Exercise description: If a line in the data below includes the string "confirmation", please return a copy of it.

Difference listings:
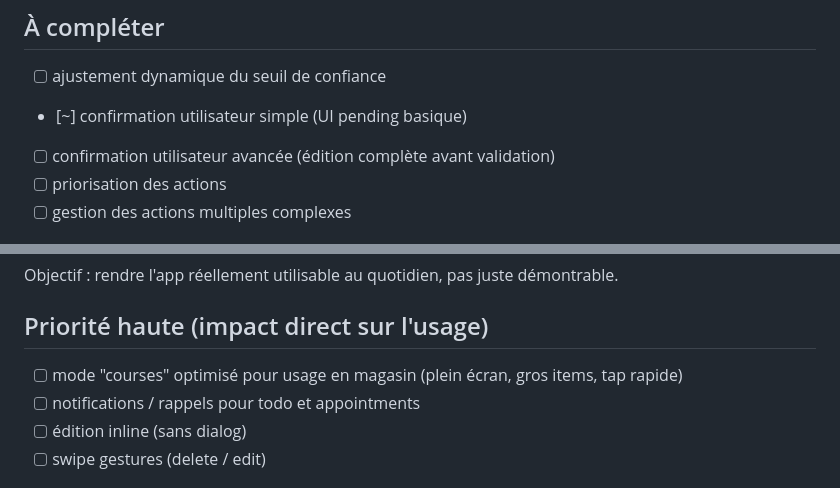
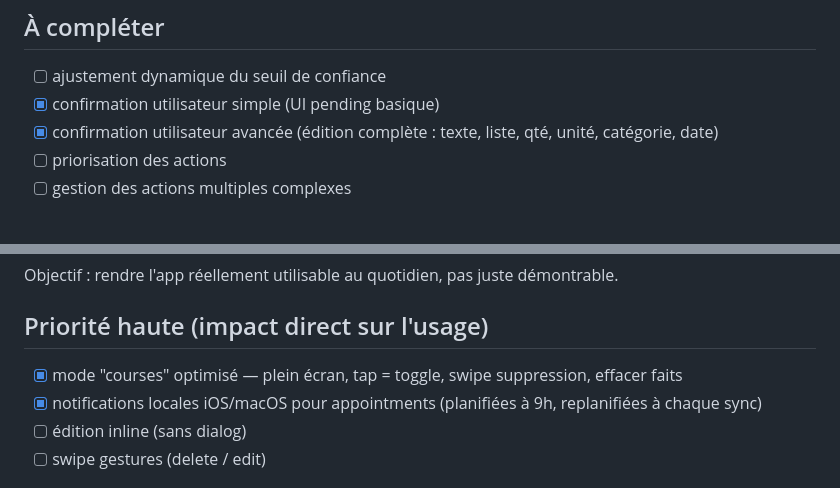
Before and after one commit to jicipi/ambient-task-listener, a Markdown page: docs/roadmap-dev.md, 2 parts joined by grey strips. Drawn GitHub-style.

Commit message:
docs: roadmap — confirmation avancée, mode courses, notifications marqués done
Co-Authored-By: Claude Sonnet 4.6 <noreply@anthropic.com>

```diff
--- a/docs/roadmap-dev.md
+++ b/docs/roadmap-dev.md
@@ -134,8 +134,8 @@ Objectif : transformer le système en assistant intelligent capable de décider
 
 ## À compléter
 - [ ] ajustement dynamique du seuil de confiance
-- [~] confirmation utilisateur simple (UI pending basique)
-- [ ] confirmation utilisateur avancée (édition complète avant validation)
+- [x] confirmation utilisateur simple (UI pending basique)
+- [x] confirmation utilisateur avancée (édition complète : texte, liste, qté, unité, catégorie, date)
 - [ ] priorisation des actions
 - [ ] gestion des actions multiples complexes
 
@@ -152,8 +152,8 @@ Objectif : transformer le système en assistant intelligent capable de décider
 Objectif : rendre l'app réellement utilisable au quotidien, pas juste démontrable.
 
 ## Priorité haute (impact direct sur l'usage)
-- [ ] mode "courses" optimisé pour usage en magasin (plein écran, gros items, tap rapide)
-- [ ] notifications / rappels pour todo et appointments
+- [x] mode "courses" optimisé — plein écran, tap = toggle, swipe suppression, effacer faits
+- [x] notifications locales iOS/macOS pour appointments (planifiées à 9h, replanifiées à chaque sync)
 - [ ] édition inline (sans dialog)
 - [ ] swipe gestures (delete / edit)
 
```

Written reply:
docs: roadmap — confirmation avancée, mode courses, notifications marqués done
-- [~] confirmation utilisateur simple (UI pending basique)
-- [ ] confirmation utilisateur avancée (édition complète avant validation)
+- [x] confirmation utilisateur simple (UI pending basique)
+- [x] confirmation utilisateur avancée (édition complète : texte, liste, qté, unité, catégorie, date)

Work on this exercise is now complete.